Phthalates exposure as environmental risk factor for type 2 diabetes mellitus

Munaya Fauziah, Suhartono Suhartono, Bagoes Widjanarko, Muhammad Hussein Gasem


Phthalates exposure occurs in all areas, such as foods' plastic packaging, cosmetics, and others. Previous studies showed that phthalates are associated with the prevalence of T2DM. Type 2 Diabetes Mellitus (T2DM) is caused by a combination of defective insulin secretion by pancreatic β-cells and the insulin-resistance. This study aimed to investigate whether phthalate exposure is an environmental risk factor for T2DM. A case-control study was conducted among residents in the South Tangerang district from June 2020 to February 2021 using a purposive sampling technique. The cases were the patients   diagnosed T2DM with HbA1c>6.5% random blood sugar>200 mg/dL, with history T2DM treatment. The respondents' urines were collected and evaluated using liquid chromatography/mass spectrometry (LC/MS). A total of 47 cases and 47 controls were recruited in the study. The lowest monomethyl phthalate (MEP) and mono (2-ethyl-5-hydroxyhexyl) phthalate (MEHHP) were 5.37 µg/L and 2.02 µg/L, respectively. On multivariable regression analysis, the high urinary MEP level (>131.91 µg/L) was independently associated with T2DM (OR: 3.754, 95% CI: 1.559–8.811, p-value: 0.002). MEP is an environmental risk factor for T2DM and likely has a significant impact on human health than MEHHP.
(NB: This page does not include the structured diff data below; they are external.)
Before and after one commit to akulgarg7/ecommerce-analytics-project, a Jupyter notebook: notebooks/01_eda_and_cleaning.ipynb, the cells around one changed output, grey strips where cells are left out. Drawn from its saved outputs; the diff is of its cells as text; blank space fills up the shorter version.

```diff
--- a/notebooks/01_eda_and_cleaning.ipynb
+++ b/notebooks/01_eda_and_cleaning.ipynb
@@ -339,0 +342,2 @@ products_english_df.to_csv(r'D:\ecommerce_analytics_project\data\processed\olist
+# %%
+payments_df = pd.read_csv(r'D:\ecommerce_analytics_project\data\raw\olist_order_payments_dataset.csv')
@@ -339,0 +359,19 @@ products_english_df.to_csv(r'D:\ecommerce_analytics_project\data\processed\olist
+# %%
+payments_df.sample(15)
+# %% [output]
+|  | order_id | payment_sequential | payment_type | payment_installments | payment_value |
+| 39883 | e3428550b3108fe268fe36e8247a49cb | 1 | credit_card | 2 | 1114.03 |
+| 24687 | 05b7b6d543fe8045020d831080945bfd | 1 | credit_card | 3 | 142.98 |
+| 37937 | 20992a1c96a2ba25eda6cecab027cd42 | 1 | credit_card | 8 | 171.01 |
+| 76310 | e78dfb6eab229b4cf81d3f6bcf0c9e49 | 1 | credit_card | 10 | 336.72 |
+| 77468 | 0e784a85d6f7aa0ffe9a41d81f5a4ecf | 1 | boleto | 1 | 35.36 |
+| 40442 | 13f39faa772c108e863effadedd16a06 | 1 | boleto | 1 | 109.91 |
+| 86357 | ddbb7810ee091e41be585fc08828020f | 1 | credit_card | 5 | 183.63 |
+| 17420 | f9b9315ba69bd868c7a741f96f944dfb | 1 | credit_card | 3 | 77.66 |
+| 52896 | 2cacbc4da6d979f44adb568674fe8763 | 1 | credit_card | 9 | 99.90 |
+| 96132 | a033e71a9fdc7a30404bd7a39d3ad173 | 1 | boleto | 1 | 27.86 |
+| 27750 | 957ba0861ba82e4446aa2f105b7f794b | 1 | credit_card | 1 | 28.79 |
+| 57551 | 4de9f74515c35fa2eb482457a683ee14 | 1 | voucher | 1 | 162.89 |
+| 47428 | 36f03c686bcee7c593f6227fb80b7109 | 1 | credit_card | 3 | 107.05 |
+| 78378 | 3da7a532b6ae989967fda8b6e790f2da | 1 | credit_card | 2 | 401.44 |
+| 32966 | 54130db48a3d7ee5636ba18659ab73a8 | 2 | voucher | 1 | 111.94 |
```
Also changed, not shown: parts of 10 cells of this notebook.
Full Text:




  • There are currently no refbacks.

International Journal of Public Health Science (IJPHS)
p-ISSN: 2252-8806, e-ISSN: 2620-4126
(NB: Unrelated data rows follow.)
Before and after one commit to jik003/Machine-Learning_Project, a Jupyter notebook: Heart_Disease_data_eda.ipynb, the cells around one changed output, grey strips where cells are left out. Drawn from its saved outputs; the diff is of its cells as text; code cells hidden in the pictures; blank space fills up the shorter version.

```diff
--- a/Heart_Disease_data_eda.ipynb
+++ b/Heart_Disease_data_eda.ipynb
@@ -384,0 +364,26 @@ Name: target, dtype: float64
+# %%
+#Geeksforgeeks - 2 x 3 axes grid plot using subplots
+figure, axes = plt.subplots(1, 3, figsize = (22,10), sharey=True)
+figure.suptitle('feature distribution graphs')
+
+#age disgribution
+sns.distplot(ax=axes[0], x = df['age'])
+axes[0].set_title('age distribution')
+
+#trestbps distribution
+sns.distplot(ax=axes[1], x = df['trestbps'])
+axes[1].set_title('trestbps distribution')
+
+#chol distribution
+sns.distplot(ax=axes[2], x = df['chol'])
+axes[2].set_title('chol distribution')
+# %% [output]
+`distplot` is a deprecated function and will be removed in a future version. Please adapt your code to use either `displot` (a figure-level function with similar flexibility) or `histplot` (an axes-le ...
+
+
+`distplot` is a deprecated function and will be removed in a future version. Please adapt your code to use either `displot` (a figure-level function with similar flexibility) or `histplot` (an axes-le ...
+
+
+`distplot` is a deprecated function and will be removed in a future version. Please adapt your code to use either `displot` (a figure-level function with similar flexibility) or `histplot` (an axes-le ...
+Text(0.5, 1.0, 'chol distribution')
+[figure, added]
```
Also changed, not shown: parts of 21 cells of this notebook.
View IJPHS Stats

Creative Commons License
This work is licensed under a Creative Commons Attribution-ShareAlike 4.0 International License.